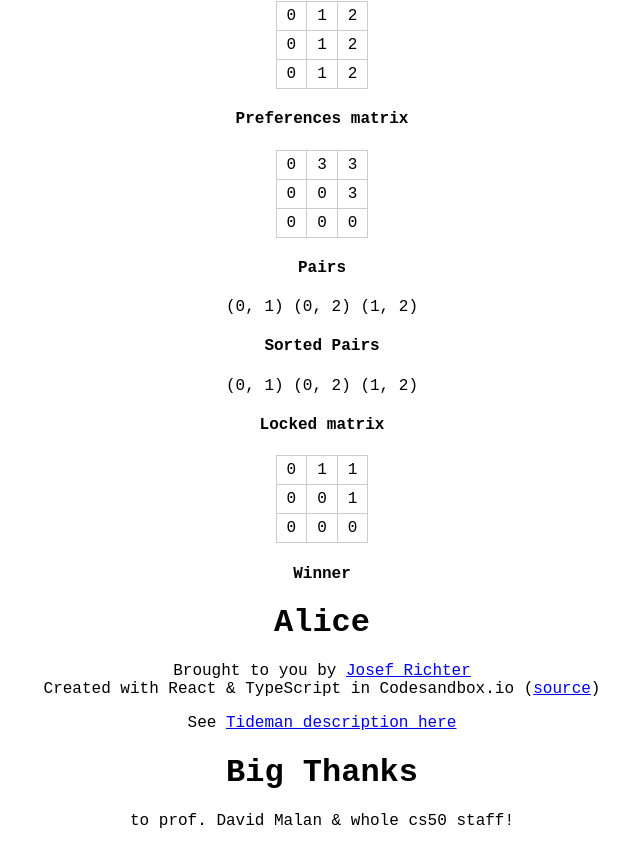
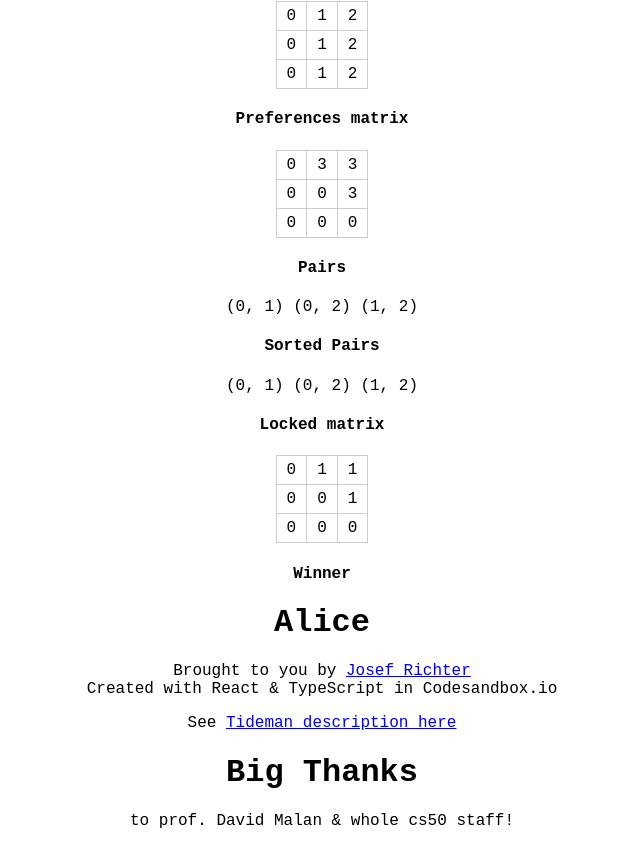
Before and after one commit to josefrichter/tideman, a React (Create React App) app: page / in a window 1280 px wide. Shown: the part 406-1252 px from the top of the page, without its empty margins (318-958 px from the left). Built offline with nearby package versions, Linux system fonts and the light colour scheme.

Commit message:
remove source link

```diff
--- a/src/App.tsx
+++ b/src/App.tsx
@@ -125,11 +125,7 @@ export default function App() {
           Brought to you by&nbsp;
           <a href="https://www.iphonedesign.info/about">Josef Richter</a>
           <br />
-          Created with React & TypeScript in Codesandbox.io (
-          <a href="https://codesandbox.io/s/tideman-ib0i4?file=/src/tideman.ts">
-            source
-          </a>
-          )
+          Created with React & TypeScript in Codesandbox.io
         </p>
         <p>
           See&nbsp;
```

WHAT IS EXPECTED – The lines to output run from the one containing "remove source link" through the last line of the records above; repeat them exactly and nothing more.

YOUR SOLUTION –
remove source link

```diff
--- a/src/App.tsx
+++ b/src/App.tsx
@@ -125,11 +125,7 @@ export default function App() {
           Brought to you by&nbsp;
           <a href="https://www.iphonedesign.info/about">Josef Richter</a>
           <br />
-          Created with React & TypeScript in Codesandbox.io (
-          <a href="https://codesandbox.io/s/tideman-ib0i4?file=/src/tideman.ts">
-            source
-          </a>
-          )
+          Created with React & TypeScript in Codesandbox.io
         </p>
         <p>
           See&nbsp;
```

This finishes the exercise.